Dataset records below:
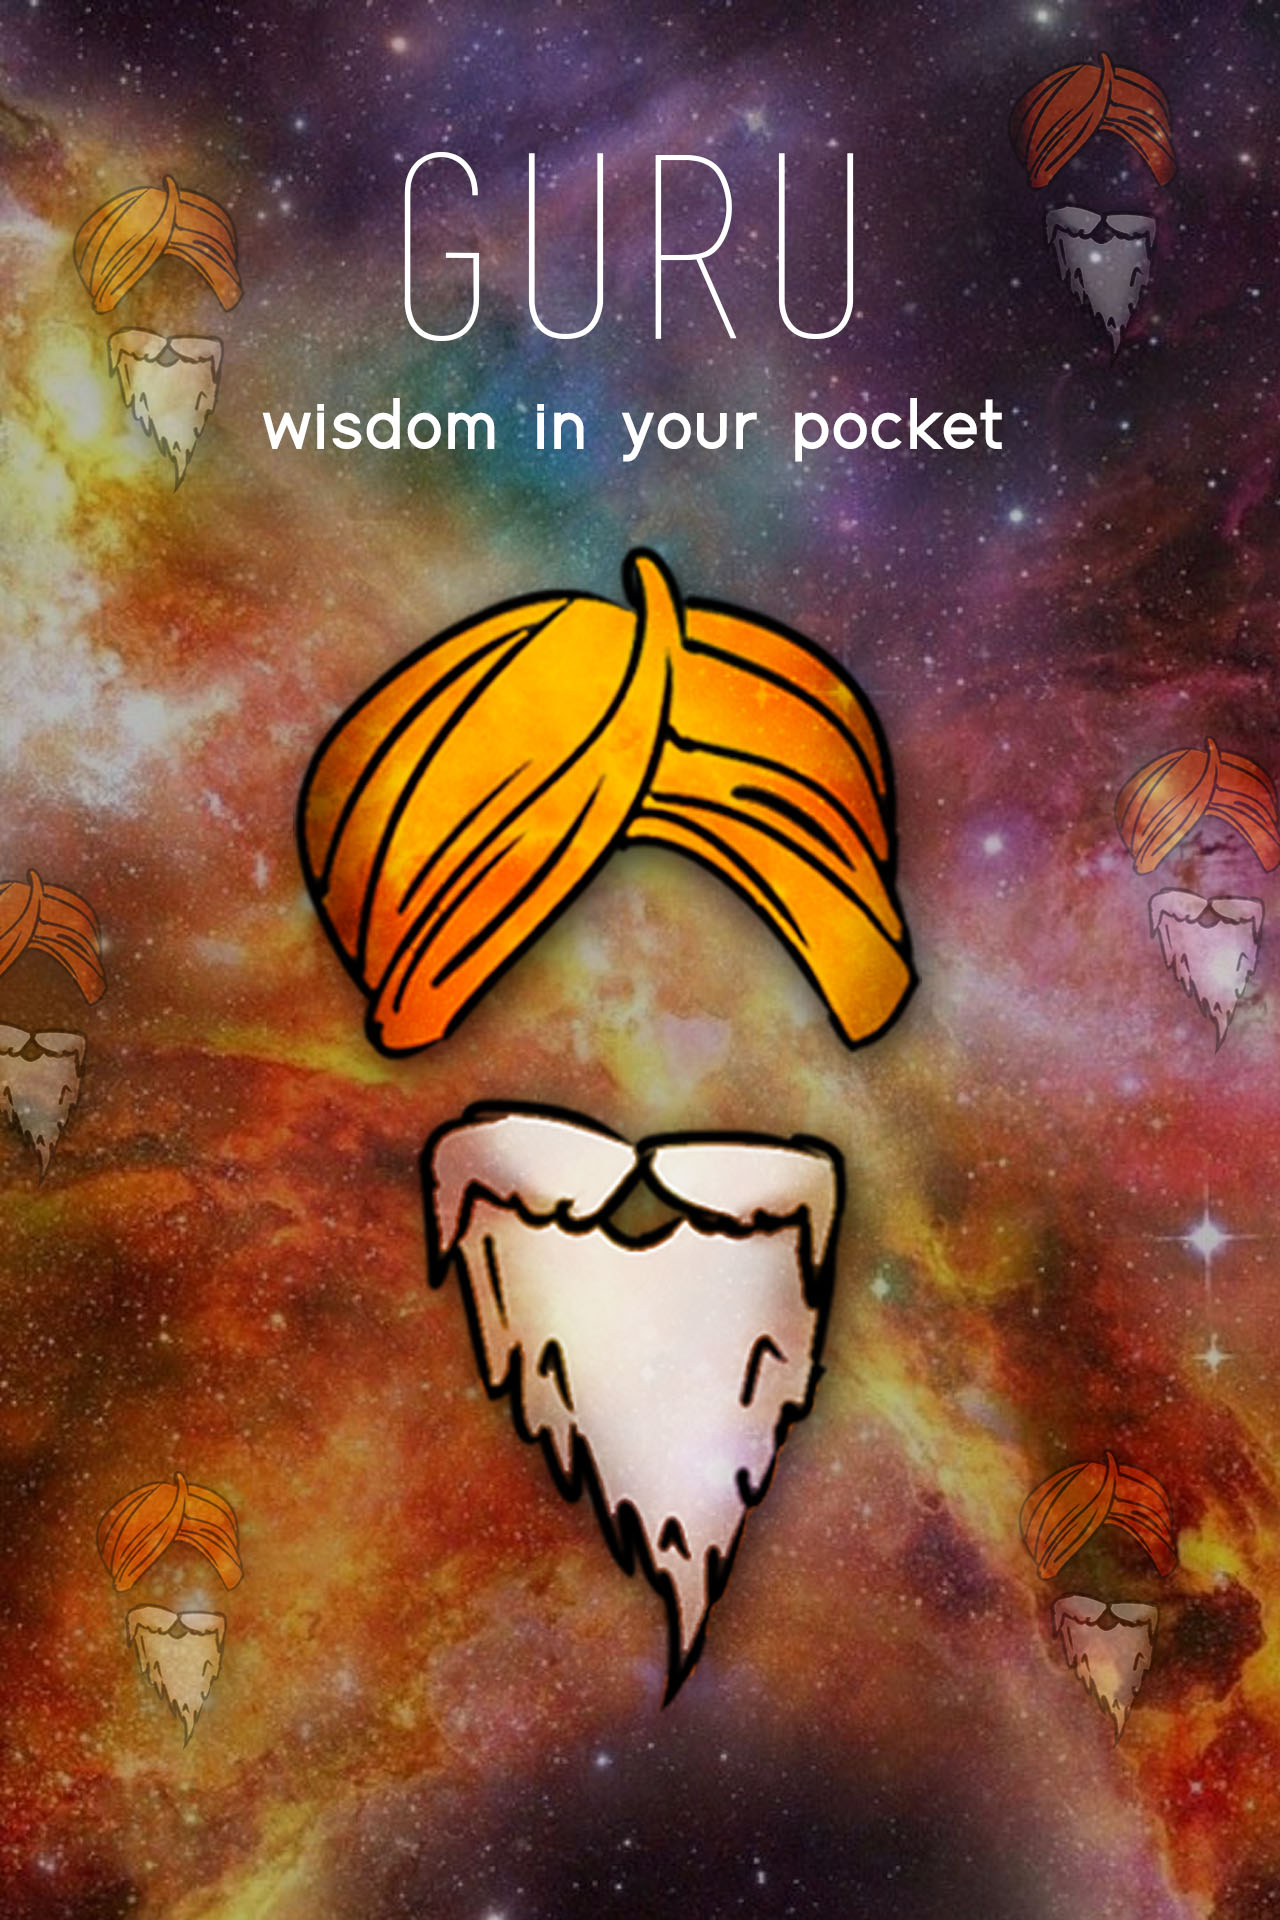
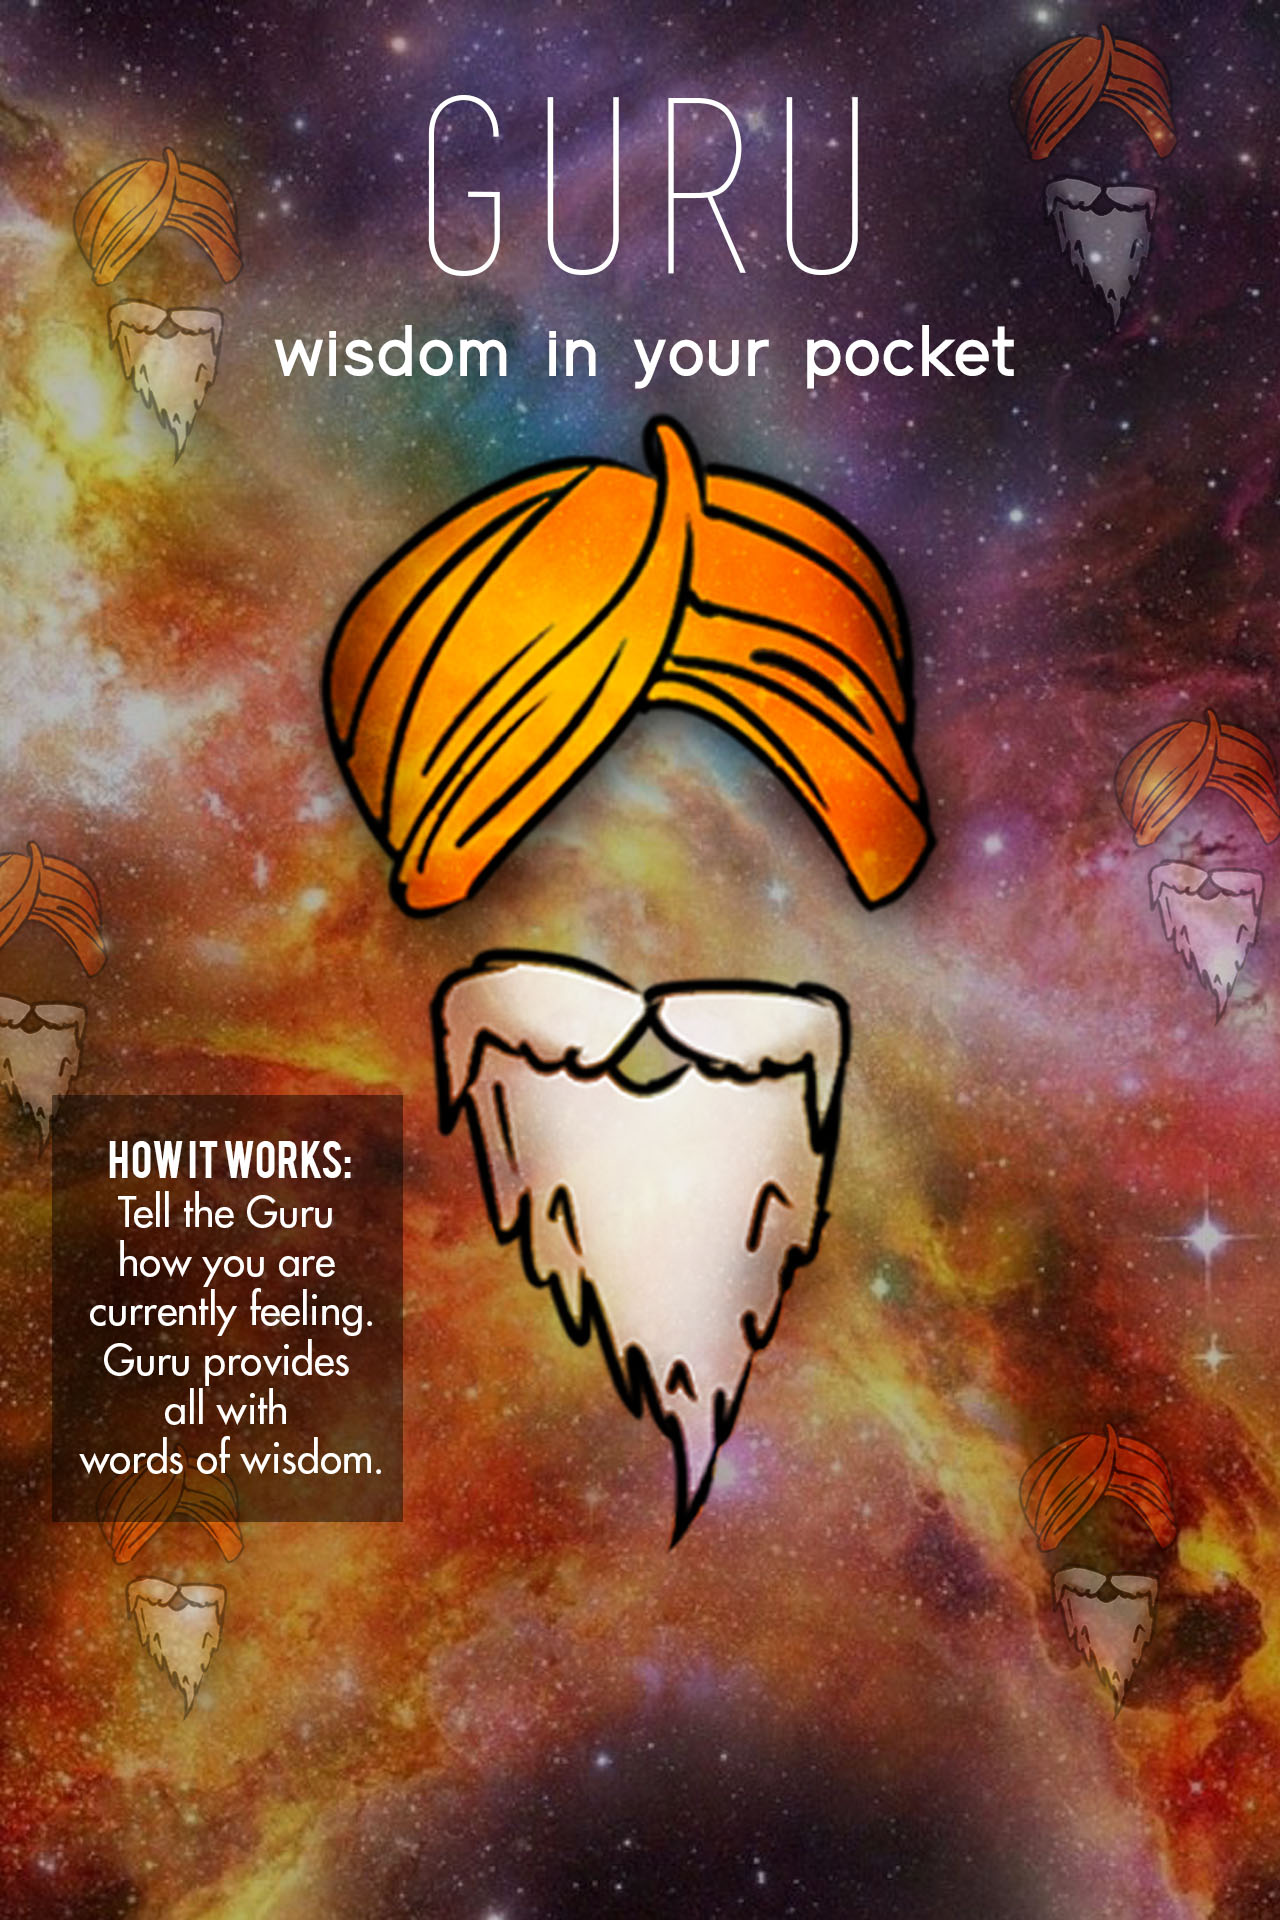
updated search page (not really search page)

diff --git a/Views/css/search_style.css b/Views/css/search_style.css
@@ -31,11 +31,22 @@ li a {
 }
 
 li a:hover:not(.active) {
-    background-color: #111;
     text-decoration: none;
+    background: white;
+    color: black;
 }
 
 .active {
-    background-color: #4CAF50;
     text-decoration: none;
+}
+
+#ask_guru {
+    text-align: center;
+    margin-left: auto;
+    margin-right: auto;
+    margin-top: 130%;
+}
+
+#ask_guru input {
+    padding: 10px 12px;
 }

diff --git a/Views/search.html b/Views/search.html
@@ -13,6 +13,11 @@
     </head>
 
     <body>
+        <div id="ask_guru">
+            <input type="text" name="ask_guru" placeholder="I feel like skipping the gym.">
+            <input type="submit" value="Ask Guru">
+        </div>
+
         <div id="footer">
             <ul>
                 <li><a class="active" href="#home">Search</a></li>

diff --git a/Views/css/create_style.css b/Views/css/create_style.css
@@ -1,0 +1,3 @@
+body {
+    margin-bottom: 10px;
+}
End of Dataset records.
Your task: Could you reproduce the entries verbatim, leaving out all pictures?

Result for this exercise:
updated search page (not really search page)

diff --git a/Views/css/search_style.css b/Views/css/search_style.css
@@ -31,11 +31,22 @@ li a {
 }
 
 li a:hover:not(.active) {
-    background-color: #111;
     text-decoration: none;
+    background: white;
+    color: black;
 }
 
 .active {
-    background-color: #4CAF50;
     text-decoration: none;
+}
+
+#ask_guru {
+    text-align: center;
+    margin-left: auto;
+    margin-right: auto;
+    margin-top: 130%;
+}
+
+#ask_guru input {
+    padding: 10px 12px;
 }

diff --git a/Views/search.html b/Views/search.html
@@ -13,6 +13,11 @@
     </head>
 
     <body>
+        <div id="ask_guru">
+            <input type="text" name="ask_guru" placeholder="I feel like skipping the gym.">
+            <input type="submit" value="Ask Guru">
+        </div>
+
         <div id="footer">
             <ul>
                 <li><a class="active" href="#home">Search</a></li>

diff --git a/Views/css/create_style.css b/Views/css/create_style.css
@@ -1,0 +1,3 @@
+body {
+    margin-bottom: 10px;
+}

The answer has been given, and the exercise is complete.